The above paragraph summarizes the Warhammer 40,000 universe quite perfectly, evidencing what makes it so unique, and probably one of the best and deepest science fiction settings ever written. You can forget those clean, white starships carrying lazy officers wearing cheesy uniforms, all those peaceful aliens and the guns set to stun.

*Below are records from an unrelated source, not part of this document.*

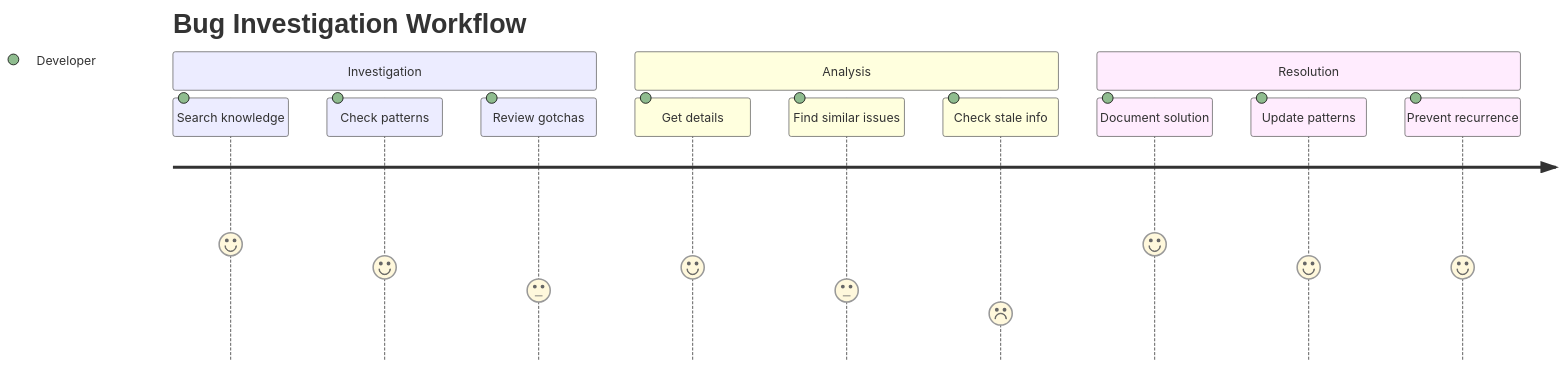
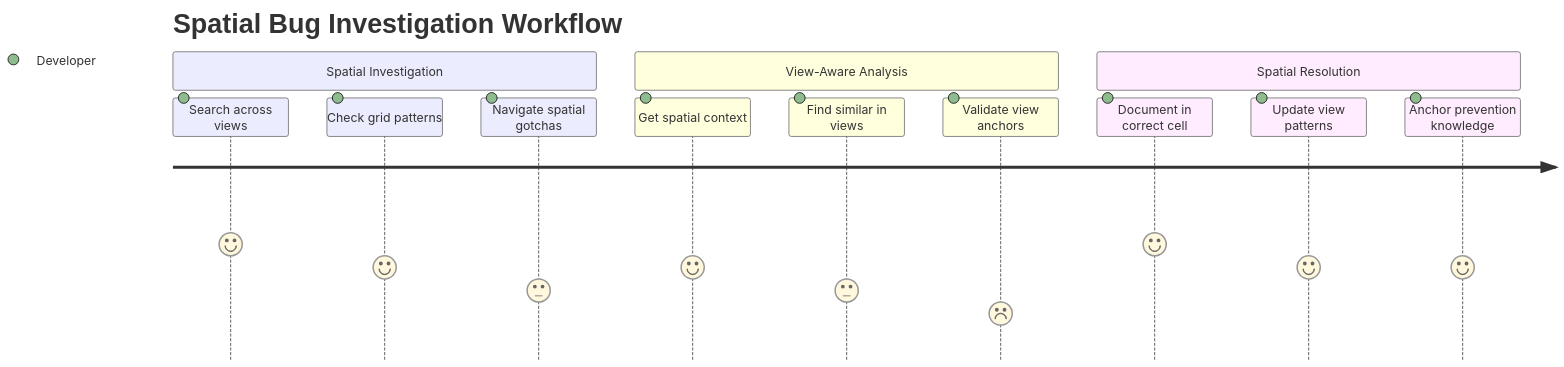
One commit to a24z-ai/a24z-memory changed the second of 6 diagrams in docs/tool-workflows/user-journeys.md. Above: the diagram before and after it, drawn with Mermaid. The commit also changed other lines of this file and 71 other files, not shown here.

````diff
--- a/docs/tool-workflows/user-journeys.md
+++ b/docs/tool-workflows/user-journeys.md
@@ -24,16 +24,16 @@
 ```mermaid
 journey
-    title Bug Investigation Workflow
-    section Investigation
-        Search knowledge: 5: Developer
-        Check patterns: 4: Developer
-        Review gotchas: 3: Developer
-    section Analysis
-        Get details: 4: Developer
-        Find similar issues: 3: Developer
-        Check stale info: 2: Developer
-    section Resolution
-        Document solution: 5: Developer
-        Update patterns: 4: Developer
-        Prevent recurrence: 4: Developer
+    title Spatial Bug Investigation Workflow
+    section Spatial Investigation
+        Search across views: 5: Developer
+        Check grid patterns: 4: Developer
+        Navigate spatial gotchas: 3: Developer
+    section View-Aware Analysis
+        Get spatial context: 4: Developer
+        Find similar in views: 3: Developer
+        Validate view anchors: 2: Developer
+    section Spatial Resolution
+        Document in correct cell: 5: Developer
+        Update view patterns: 4: Developer
+        Anchor prevention knowledge: 4: Developer
 ```
````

In Warhammer 40,000 deep space isn’t your friendly neighborhood preschool, but a deadly, scary place, full of terrible enemies armed to the teeth that would love nothing more than swallow mankind whole.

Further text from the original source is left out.